Sensors 2013, 13(3), 3530-3548; doi:10.3390/s130303530
Article

Deployment of a Fully-Automated Green Fluorescent Protein Imaging System in a High Arctic Autonomous Greenhouse

1 Space Science and Technology, Canadian Space Agency, 6767 route de l'aéroport, Longueuil, QC J3Y8Y9, Canada 2 École de technologie supérieure, 1100 rue Notre-Dame O, Montréal, QC H3C1K3, Canada 3 Horticultural Sciences, University of Florida, Gainesville, FL 32601, USA 4 Controlled Environment Systems Research Facility, School of Environmental Sciences, University of Guelph, 50 Stone Road East, Guelph, ON N1G2W1, Canada 5 PolyLAB, Simon Fraser University, 515 W. Hastings Street, Vancouver, BC V6B5K3, Canada 6 Interdisciplinary Center for Biotechnology Research, University of Florida, Gainesville, FL 32610, USA
* Author to whom correspondence should be addressed.
Received: 4 January 2013; in revised form: 8 March 2013 / Accepted: 9 March 2013 / Published: 13 March 2013

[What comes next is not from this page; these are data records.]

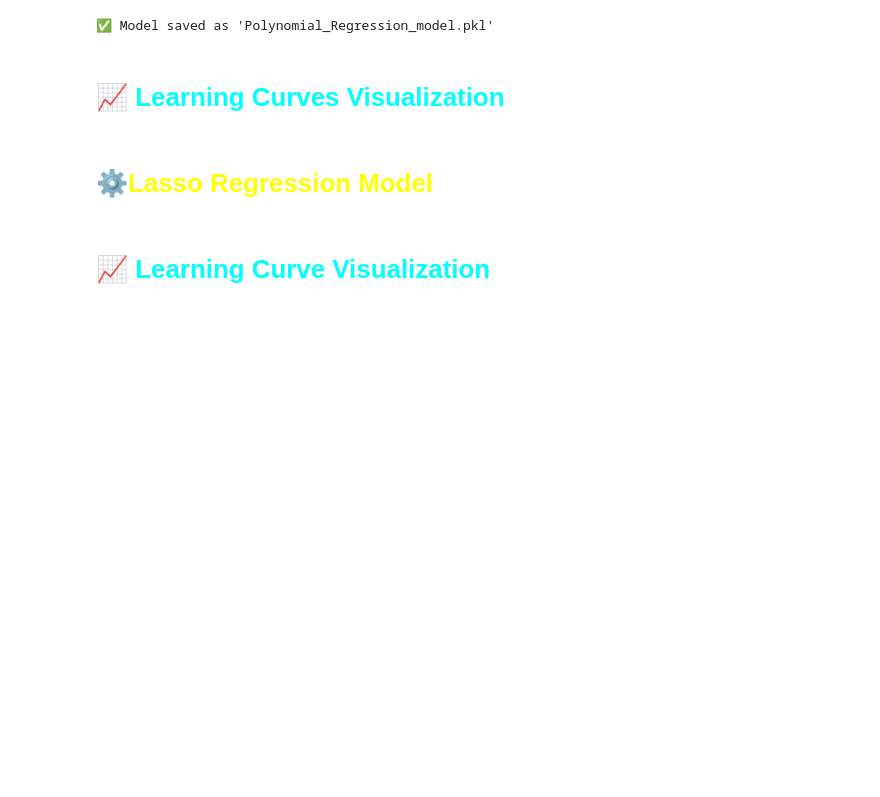
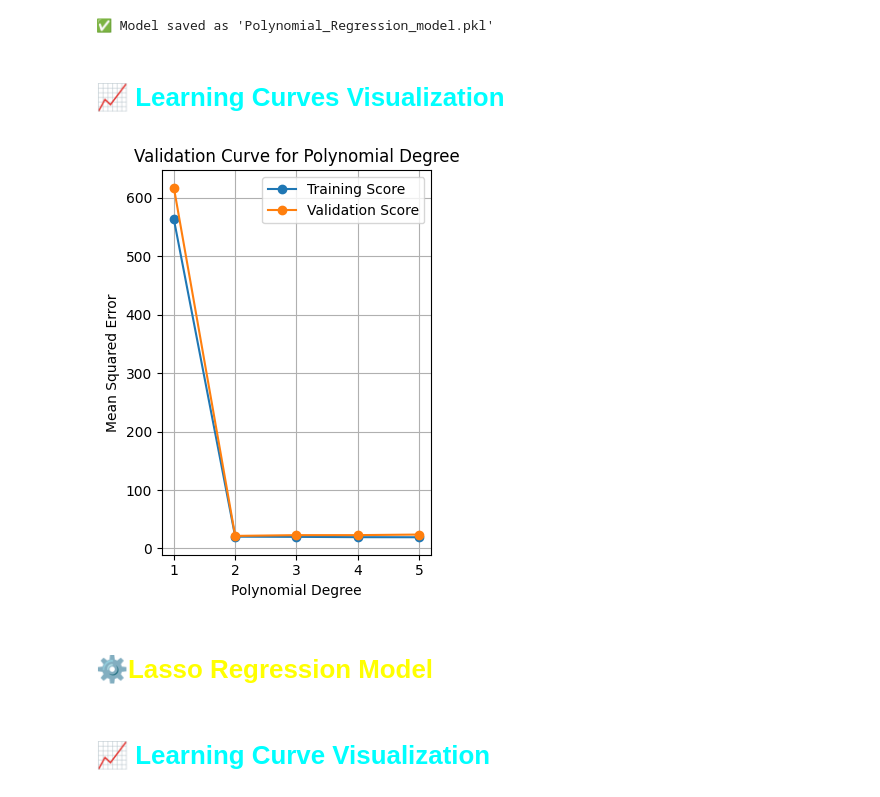
Before and after one commit to Suee18/Task1_ML, a Jupyter notebook: linearRegression.ipynb, the cells around one changed output. Drawn from its saved outputs; the diff is of its cells as text; code cells hidden in the pictures; blank space fills up the shorter version.

```diff
--- a/linearRegression.ipynb
+++ b/linearRegression.ipynb
@@ -914,22 +918,24 @@ Cross-validation results:
 # <span style="color:cyan">📈 Learning Curves Visualization</span>
 # %%
 
-# # Validation Curve for Polynomial Degree
-# plt.subplot(1, 2, 2)
-# degrees = param_grid['polynomialfeatures__degree']
-# train_scores = -grid_search.cv_results_['mean_train_score'][::2]  # Only show degree variation
-# test_scores = -grid_search.cv_results_['mean_test_score'][::2]
+# Validation Curve for Polynomial Degree
+plt.subplot(1, 2, 2)
+degrees = param_grid['polynomialfeatures__degree']
+train_scores = -grid_search.cv_results_['mean_train_score'][::2]  # Only show degree variation
+test_scores = -grid_search.cv_results_['mean_test_score'][::2]
 
-# plt.plot(degrees, train_scores, 'o-', label="Training Score")
-# plt.plot(degrees, test_scores, 'o-', label="Validation Score")
-# plt.xlabel("Polynomial Degree")
-# plt.ylabel("Mean Squared Error")
-# plt.title("Validation Curve for Polynomial Degree")
-# plt.legend()
-# plt.grid(True)
+plt.plot(degrees, train_scores, 'o-', label="Training Score")
+plt.plot(degrees, test_scores, 'o-', label="Validation Score")
+plt.xlabel("Polynomial Degree")
+plt.ylabel("Mean Squared Error")
+plt.title("Validation Curve for Polynomial Degree")
+plt.legend()
+plt.grid(True)
 
-# plt.tight_layout()
-# plt.show()
+plt.tight_layout()
+plt.show()
+# %% [output]
+[figure, added]
 # %% [markdown]
 # <span style="color:yellow">⚙️Lasso Regression Model</span>
 # %%
```
Also changed, not shown: parts of 7 cells of this notebook.
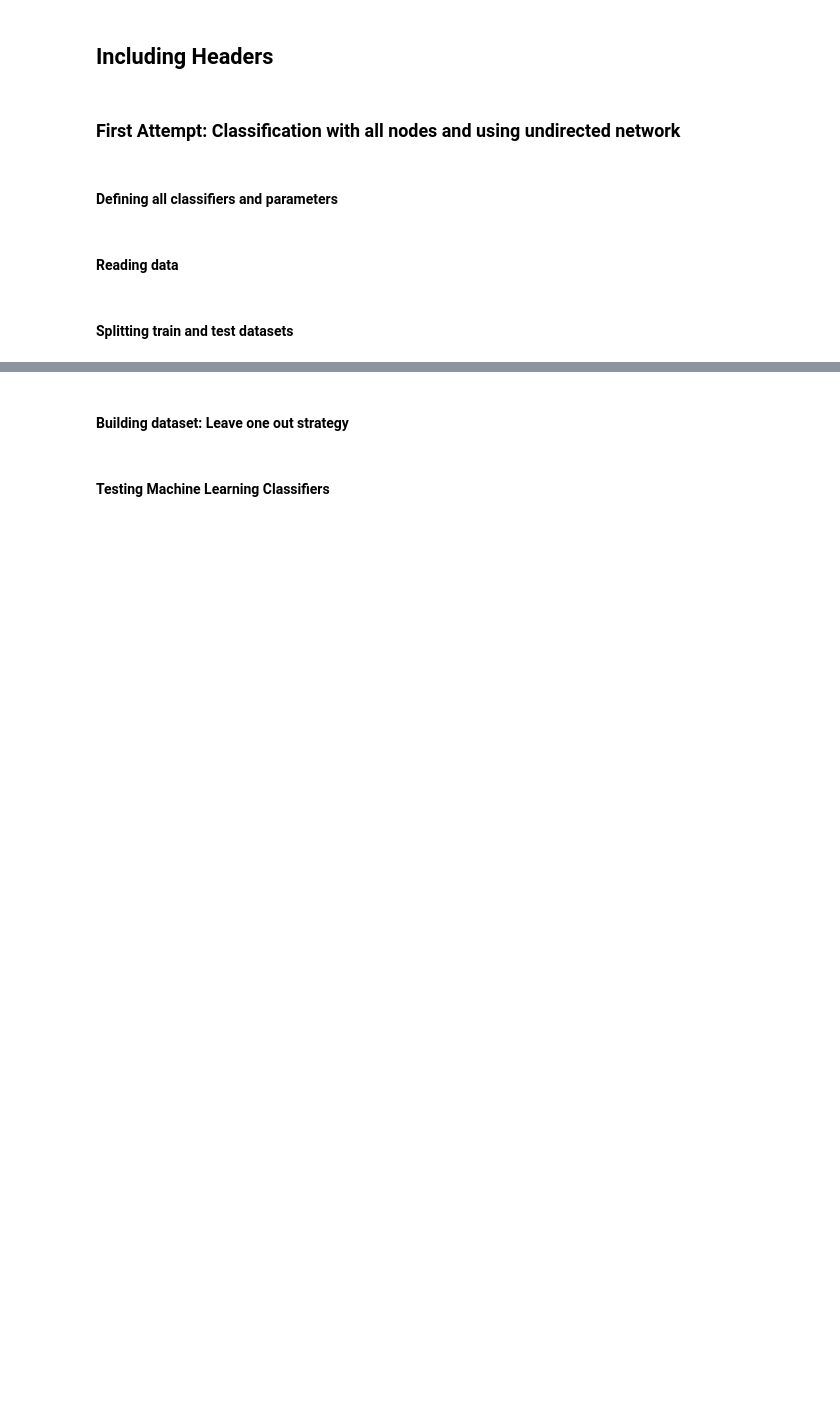
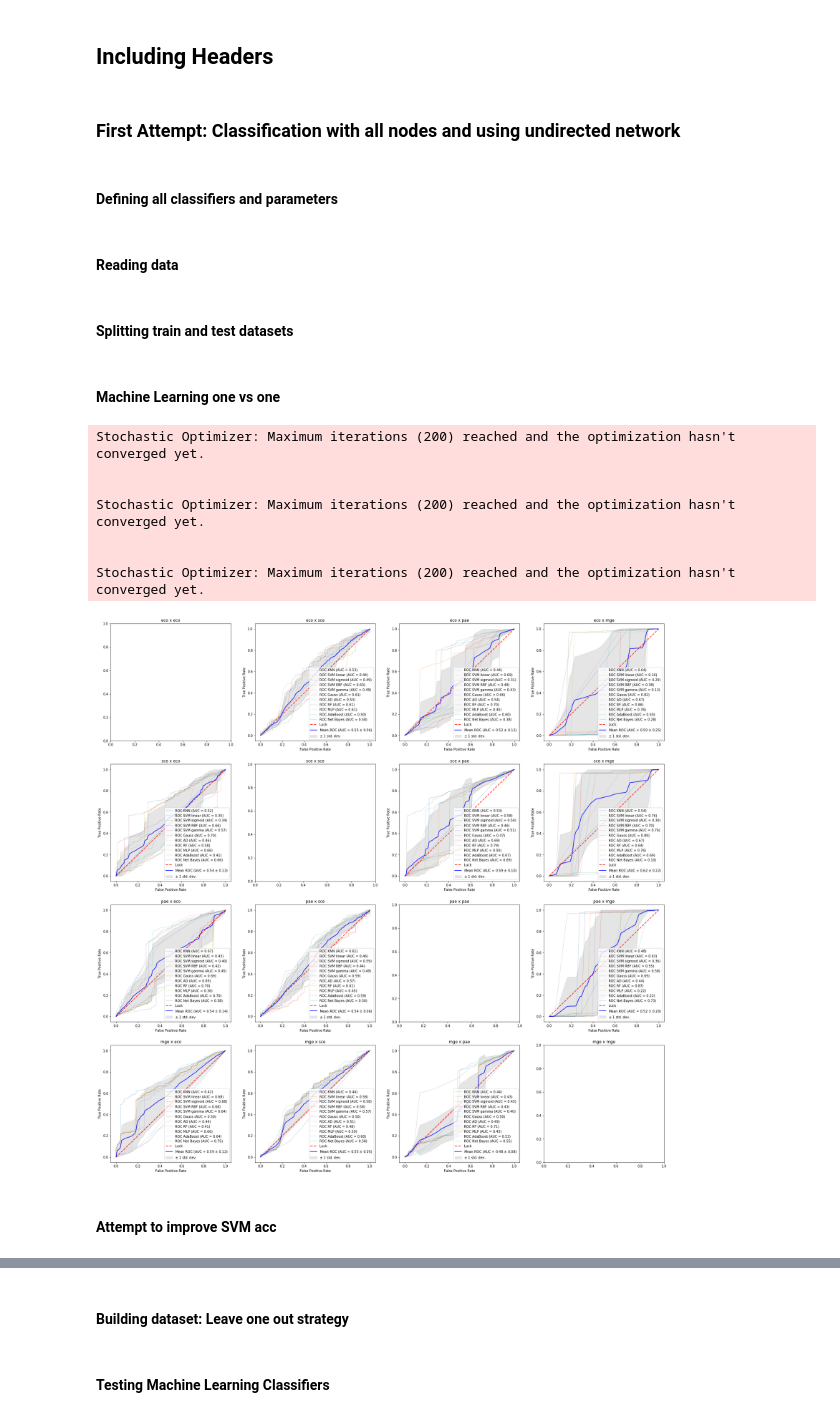
Before and after one commit to heriosousa/Projeto-Essencial, a Jupyter notebook: Machine Learning Approach.ipynb, the cells around one changed output, grey strips where cells are left out. Saved outputs shown, nothing was run; the diff lists cells and outputs as text; code cells hidden in the pictures; blank space fills up the shorter version.

```diff
--- a/Machine Learning Approach.ipynb
+++ b/Machine Learning Approach.ipynb
@@ -134,3 +129,36 @@ pae_y.replace(3,1, inplace=True)
 mge_y.replace(1,0, inplace=True)
 mge_y.replace(2,1, inplace=True)
 mge_y.replace(3,1, inplace=True)
+# %% [markdown]
+#### Machine Learning one vs one
+# %%
+fig = plt.figure(figsize=(30,30))
+pcount = 1
+row = 4
+col = 4
+for i in [(eco_x,eco_y,'eco'),(sce_x,sce_y,'sce'),(pae_x,pae_y,'pae'),(mge_x,mge_y,'mge')]:
+    for j in [(eco_x,eco_y,'eco'),(sce_x,sce_y,'sce'),(pae_x,pae_y,'pae'),(mge_x,mge_y,'mge')]:
+        if i[2]!= j[2]:
+            tprs_dall = []
+            aucs_dall = []
+            mean_fpr_dall = np.linspace(0, 1, 100)
+            a = fig.add_subplot(row, col, pcount)
+            imgshow = roc(i[0],i[1],j[0],j[1], mean_fpr_dall, aucs_dall,tprs_dall,classifiers,cls)
+            a.set_title(i[2]+" x "+j[2])
+            pcount+=1
+        else:
+            a = fig.add_subplot(row, col, pcount)
+            a.set_title(i[2]+" x "+j[2])
+            pcount+=1
+fig.savefig("all_classifiers.png")
+# %% [output]
+Stochastic Optimizer: Maximum iterations (200) reached and the optimization hasn't converged yet.
+
+
+Stochastic Optimizer: Maximum iterations (200) reached and the optimization hasn't converged yet.
+
+
+Stochastic Optimizer: Maximum iterations (200) reached and the optimization hasn't converged yet.
+[figure, added]
+# %% [markdown]
+#### Attempt to improve SVM acc
```
Also changed, not shown: parts of 11 cells of this notebook, 3 other files.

(This article belongs to the Section Biosensors)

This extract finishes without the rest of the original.